NOTE: The following is an excerpt from the chapter, "Rappin' on Rove," which is in the final section of the book. Scott Horton, a writer for Harper's, wrote more than a hundred on-line columns about the Siegelman prosecution and is a major character in this last section. Horton, as will be seen in the book, had an influence on the national perception of the Siegelman case that far exceeded his work for Harper's. It was for this reason that a group in Huntsville invited the New York writer to Alabama to speak about the case and the coverage of the former governor in the state's media, primarily in the pages of the Mobile Register and Birmingham News.
Here's the excerpt:
In, “Three state papers find themselves the targets of a N.Y. writer,” he wrote that Horton “implies that joint ownership of the three papers somehow affects editorial policy, including editorial policy in the Siegelman case.”
I find it “curious” -- to use Horton’s term -- that although he claims to have studied press coverage of the case for two months he offers not a single editorial, news story, headline, paragraph or sentence in evidence. As a lawyer, would he limit his case to a jury to a summary of the evidence without presenting any actual evidence? I doubt it…
Scott Horton is a skilled writer and, I presume, a competent lawyer. Maybe the next time he'll provide some facts to support his claims and refrain from painting journalists he doesn't know with a brush so broad and, ultimately, so misleading.
I told him I was correcting Horton because he had mischaracterized my stories. Horton said it “may be surprising to your fellow reporters” were they to hear me saying I wrote all the Siegelman pieces. He said I was not the only reporter at the Register. To which I told him, that, well, I did write the stories.
"I think y’all are afraid to hear an opposing viewpoint,” I said. “You (Horton) never called the Newhouses or my paper because you don’t like opposing viewpoints.”
It was about then that the guy behind me pushed me -- not hard enough to knock me over, but a good nudge nonetheless. I turned around and told him, rather sternly, not to do that again, not knowing how in the world I would back up such a threat should he do it again.
One of the event organizers came to the front.
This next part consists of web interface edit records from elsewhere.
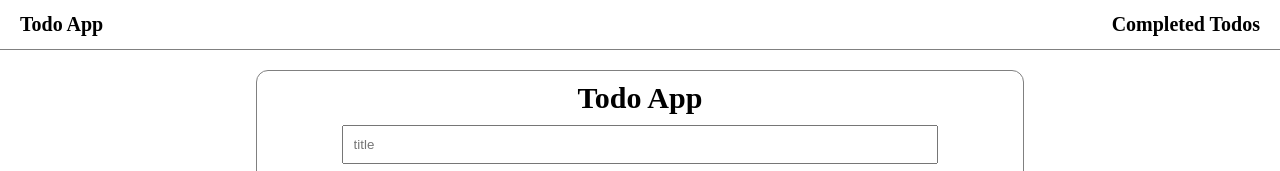
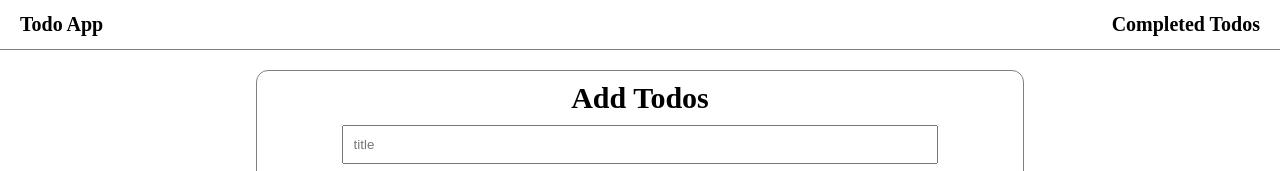
Before and after one commit to srishtigautam21/todo-app-frontend, a React (Vite) app: page / in a window 1280 px wide. Shown: the top 171 px of the page. Built offline with nearby package versions, Linux system fonts and the light colour scheme; no server answers.

Commit message:
completed todo arr

```diff
--- a/src/App.jsx
+++ b/src/App.jsx
@@ -32,7 +32,11 @@ function App() {
         setTodo={setTodo}
         handleTodoDisplay={handleTodoDisplay}
       />
-      <Todo todoArr={todoArr} handleTodoDisplay={handleTodoDisplay} />
+      <Todo
+        todoArr={todoArr}
+        handleTodoDisplay={handleTodoDisplay}
+        setTodoArr={setTodoArr}
+      />
     </>
   );
 }
--- a/src/component/CreateTodo.jsx
+++ b/src/component/CreateTodo.jsx
@@ -19,7 +19,7 @@ const CreateTodo = ({ todo, setTodo, handleTodoDisplay }) => {
   return (
     <div className='wrapper'>
       <div className='todo-input-wrapper'>
-        <div className='heading'>Todo App</div>
+        <div className='heading'>Add Todos</div>
         <input
           type='text'
           placeholder='title'
--- a/src/component/Todo.jsx
+++ b/src/component/Todo.jsx
@@ -1,6 +1,6 @@
 import "./Todo.css";
 
-const Todo = ({ todoArr, handleTodoDisplay }) => {
+const Todo = ({ todoArr, handleTodoDisplay, setTodoArr }) => {
   const handleTodoComplete = async (todo) => {
     // const id = todo._id;
     console.log(todo._id, typeof todo._id);
@@ -15,6 +15,9 @@ const Todo = ({ todoArr, handleTodoDisplay }) => {
       const data = await response.json();
       if (response.status === 200) {
         handleTodoDisplay();
+        //Add completed todo to new completed todo arr
+        setTodoArr(todoArr.filter((todo) => todo.completed !== true));
+        console.log(data, "here");
       }
     } catch (e) {
       console.log(e);
```
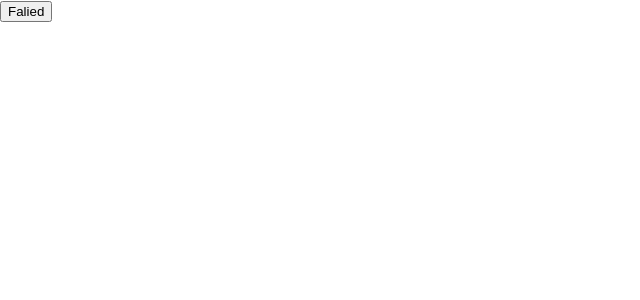
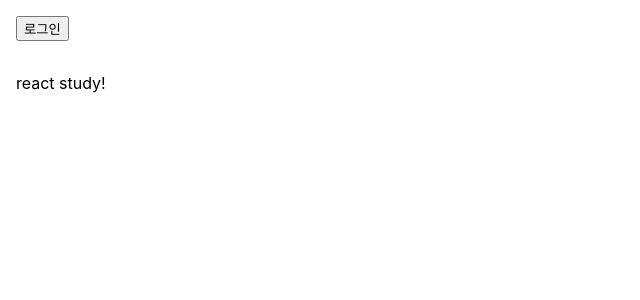
Before and after one commit to kkmdev94/raect_study, a React (Create React App) app: page / in a window 1280 px wide. Shown: the top 300 px of the page, without its empty margins (0-640 px from the left). Built offline with nearby package versions, Linux system fonts and the light colour scheme.

Commit message:
add chapter_09

```diff
--- /dev/null
+++ b/src/chpater_09/LandingPage.jsx
@@ -0,0 +1,27 @@
+import React, {useState} from "react";
+import Toolbar from "./toolbar";
+
+function LandingPage(props) {
+    const [isLoggedIn, setIsLoggedIn] = useState(false);
+
+    const onClickLogin = () => {
+        setIsLoggedIn(true);
+    };
+
+    const onClickLogout = () => {
+        setIsLoggedIn(false);
+    };
+
+    return (
+        <div>
+            <Toolbar
+                isLoggedIn={isLoggedIn}
+                onClickLogin={onClickLogin}
+                onClickLogout={onClickLogout}
+            />
+            <div style={{padding: 16}}>react study!</div>
+        </div>
+    );
+}
+
+export default LandingPage;
--- /dev/null
+++ b/src/chpater_09/toolbar.jsx
@@ -0,0 +1,32 @@
+import React from "react";
+
+const styles = {
+    wrapper: {
+        padding: 16,
+        display: "flex",
+        flexDirection: "row",
+        borderButton: "1px solid grey",
+    },
+    greeting: {
+        marginRight: 8,
+    },
+};
+
+function Toolbar(props) {
+    const {isLoggedIn, onClickLogin, onClickLogout} = props; // props에 불변변수 3개를 선언
+
+    return (
+        <div style={styles.wrapper}> {/** 위에서 설정한 css 값 중 wrapper를 호출 */}
+            {isLoggedIn && <span style={styles.greeting}>환영합니다!</span>}
+            {/** 동일하게 위에서 설정한 css값 중 greeting을 호출 하고 조건부 렌더링을 사용해 is LoggedIn이 트루값이면 환영합니다 메세지 출력*/}
+
+            {isLoggedIn ? ( // 삼항연산자를 사용해서 if-else 사용 true값이면 로그아웃을 호출하고 false면 로그인을 호출
+                <button onClick={onClickLogout}>로그아웃</button>
+            ) : (
+                <button onClick={onClickLogin}>로그인</button>
+            )}
+        </div>
+    );
+}
+
+export default Toolbar;
--- a/src/index.js
+++ b/src/index.js
@@ -11,10 +11,11 @@ import NotificationList from './chapter_06/NotificationList'; //다시 듣기
 import Accommodate from './chapter_07/Accommodate';  //다시 듣기
 import ConfirmButton from './chapter_08/ConfirmButton'; //class bind 방식
 import ConfirmButtonF from './chapter_08/ConfirmButton(fun)';
+import LandingPage from './chpater_09/LandingPage';
 
 const root = ReactDOM.createRoot(document.getElementById('root'));
 root.render(
-    <ConfirmButtonF />
+    <LandingPage />
 );
 
 // If you want to start measuring performance in your app, pass a function
```
Also changed, not shown: src/chpater_09/memo.jsx (added, +38 -0 lines).
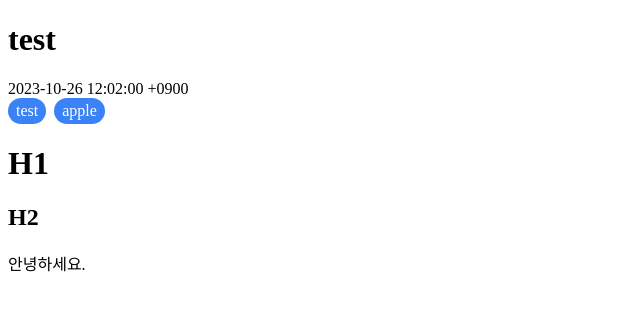
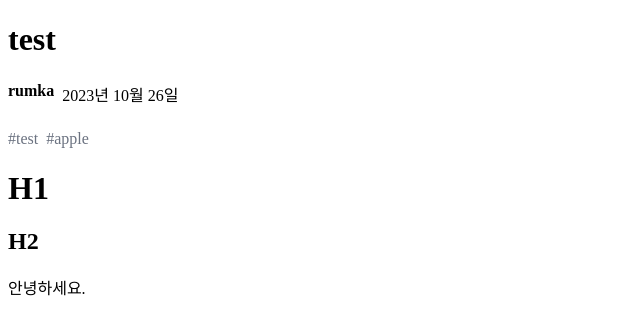
Before and after one commit to yongseongjeon/rumlog, a Next.js app: page / in a window 1280 px wide. Shown: the top 334 px of the page, without its empty margins (0-640 px from the left). Built offline with nearby package versions, Linux system fonts and the light colour scheme.

Commit message:
feat: Date 컴포넌트 추가

```diff
--- a/_posts/2023-10-26-test.md
+++ b/_posts/2023-10-26-test.md
@@ -1,7 +1,8 @@
 ---
 title: test
-date: 2023-10-26 12:02:00 +0900
+date: "2023-10-26 12:02:00"
 tags: ["test", "apple"]
+author: rumka
 ---
 
 # H1
--- /dev/null
+++ b/components/Date/Date.tsx
@@ -0,0 +1,15 @@
+interface Props {
+  date: string; // e.g. 2023-10-30 12:24:00
+}
+
+function Date({ date }: Props) {
+  const [ymd, time] = date.split(" ");
+  const [year, month, days] = ymd.split("-");
+  return (
+    <div>
+      {year}년 {month}월 {days}일
+    </div>
+  );
+}
+
+export default Date;
--- a/pages/index.tsx
+++ b/pages/index.tsx
@@ -1,18 +1,24 @@
 import type { NextPage } from "next";
 import ReactMarkdown from "react-markdown";
 import { getPost } from "../utils/getPost";
+import Date from "../components/Date/Date";
 
 const Home: NextPage = ({ metadata, content }) => {
   return (
     <>
-      <h1>{metadata.title}</h1>
-      <div>{metadata.date}</div>
-      <div className="flex space-x-2">
-        {metadata.tags.map((tag: string) => (
-          <span key={tag} className="bg-blue-500 text-white px-2 py-1 rounded-full">
-            {tag}
-          </span>
-        ))}
+      <div className="flex-col space-y-6">
+        <h1>{metadata.title}</h1>
+        <div className="flex space-x-2">
+          <div className="font-bold">{metadata.author}</div>
+          <Date date={metadata.date} />
+        </div>
+        <div className="flex space-x-2">
+          {metadata.tags.map((tag: string) => (
+            <span key={tag} className="text-gray-500">
+              #{tag}
+            </span>
+          ))}
+        </div>
       </div>
       <ReactMarkdown>{content}</ReactMarkdown>
     </>
```
Also changed, not shown: _posts/2023-10-27-hello.md (+2 -1 lines).
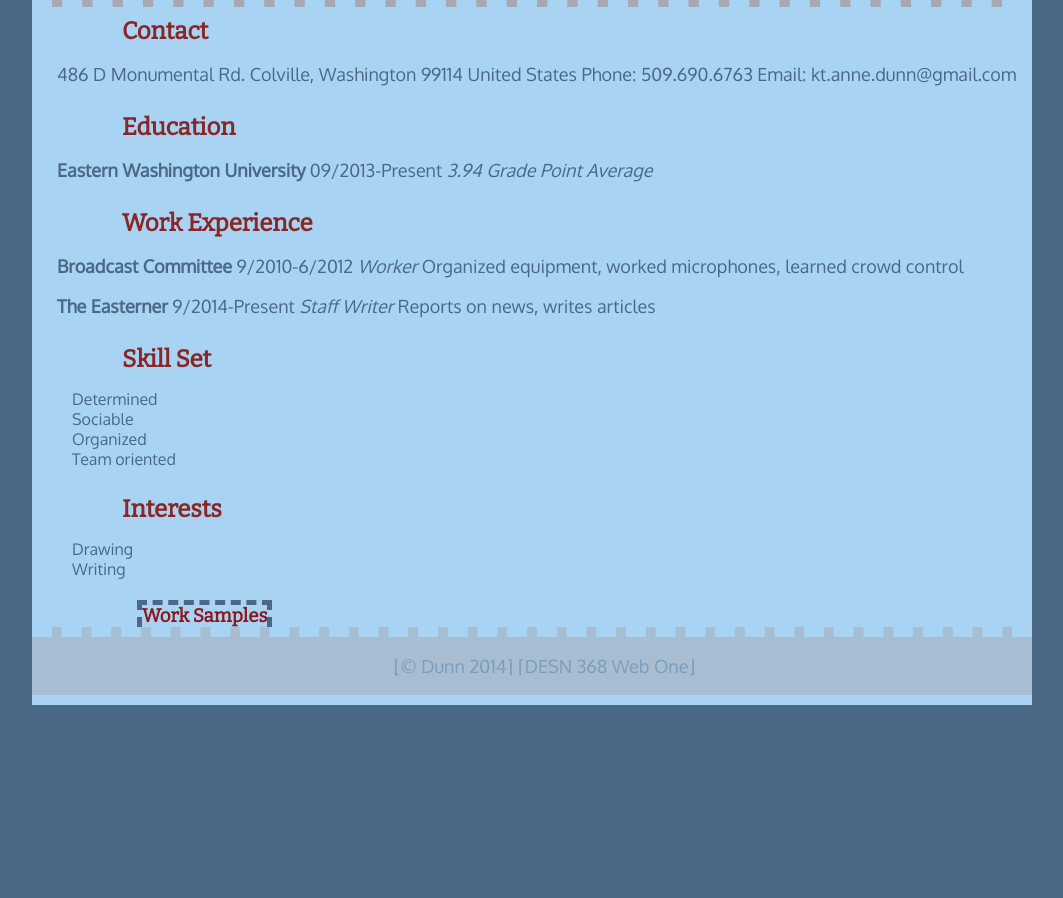
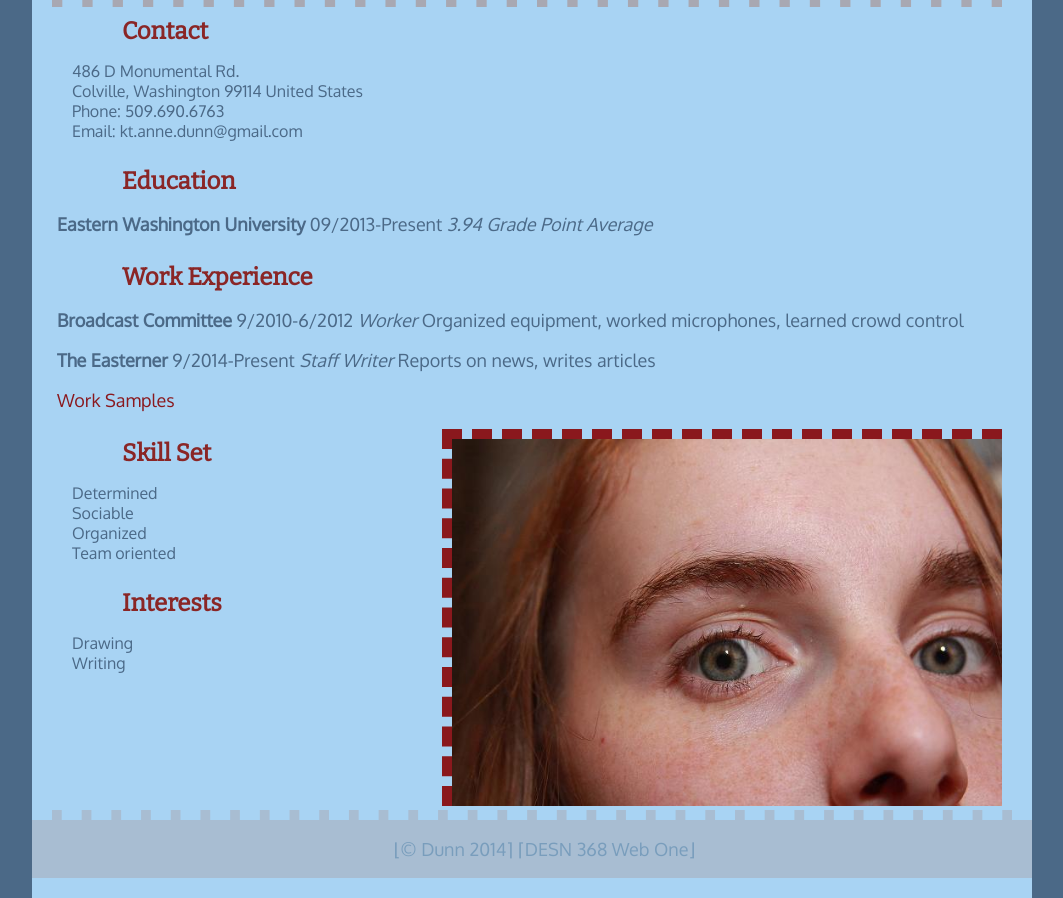
Before and after one commit to katiedunn14/p2_resume, a plain HTML site: page index.html in a window 1280 px wide. Shown: the part 80-978 px from the top of the page, without its empty margins (108-1171 px from the left). Before the commit the page ends 800 px from the top, so only its background shows below. Drawn offline with nearby package versions, Linux system fonts and the light colour scheme.

Commit message:
organizing

```diff
--- a/css/styles.css
+++ b/css/styles.css
@@ -39,8 +39,7 @@ p {
 	padding-left: 25px;
 }
 
-h3 a {
-	border: 5px dashed #4B6987;
+a[src="me"] {
 	margin-left: 15px;
 	margin-top:40px;
 }
@@ -76,29 +75,17 @@ ul li {
 }
 
 
-#me {
-	padding: 20px 0px 20px 20px;
-
-}
 
 img {
 		width: 550px;;
-		border-bottom: 10px dashed #8A181D;
-		border-right: 10px dashed #8A181D;
+		border-top: 10px dashed #8A181D;
+		border-left: 10px dashed #8A181D;
+		margin-left: 70px;
 }
 
 
 div.container {
 	background:#A8D3F3;
-}
-
-#info {
-padding: 10px 10px 10px 10px;
-}
-
-#special img {
-	padding-left:63px;
-	size: 500px;
 }
 
 
--- a/index.html
+++ b/index.html
@@ -23,13 +23,16 @@
 		<h1>Katie Dunn</h1>
 	</header>
 
+<section class="">
 <h2>Contact</h2>
+<ul>
+	<li>486 D Monumental Rd.</li>
+    <li>Colville, Washington 99114 United States</li>
+	<li>Phone: 509.690.6763</li>
+ 	<li>Email: kt.anne.dunn@gmail.com</li>
+</section>
 
-<p>486 D Monumental Rd.
-Colville, Washington 99114 United States
- Phone: 509.690.6763
- Email: kt.anne.dunn@gmail.com</p>
-
+<section>
 <h2>Education</h2>
 
 <p><strong>Eastern Washington University</strong> 09/2013-Present
@@ -44,7 +47,11 @@ Organized equipment, worked microphones, learned crowd control</p>
 <p><strong>The Easterner</strong> 9/2014-Present
 <em>Staff Writer</em>
 Reports on news, writes articles</p>
+<p><a href="http://easterneronline.com/staff/?writer=Katie%20Dunn" target="blank">Work Samples</a></p>
+</section>
 
+
+<section class="grid_4">
 <h2>Skill Set</h2>
 
 <ul>
@@ -61,14 +68,17 @@ Reports on news, writes articles</p>
 <li>Writing</li>
 </ul>
 
-<h3><a href="http://easterneronline.com/staff/?writer=Katie%20Dunn" target="blank">Work Samples</a></h3>
+</section>
 
+<img src="img/me.jpg">
+
+<section class="grid_8">
 
 	<footer id="footer" class="grid_12">
 		<p>&lfloor;&copy; Dunn 2014&rceil;  &lceil;DESN 368 Web One&rfloor;</p>
 	</footer>
 
-
+</section>
 		<!-- No Content After -->
 		<!-- Clearfix -->
 		<div class="clear"></div>
```
Also changed, not shown: img/me.jpg (added).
She said that as a radical Democrat she, like others in attendance, have “had to sit in rooms and been berated for our positions ... If we’re going to change this country then we have to have civil discourse on both sides…Until we can do that we are no better than those we oppose.”
The woman, Yolanda McClain, said that “whether or not (I was) swayed or not from powers outside his control or directed” to write what I wrote was for others to decide. She didn’t mean it ugly, but that was the gist of the program -- that I and others with the Register and Birmingham News had willingly served as pawns for Republican politicians and prosecutors.
Ehinger, the Huntsville editor, had been there, and penned his second column on Horton. Of my contributions to the evening he wrote: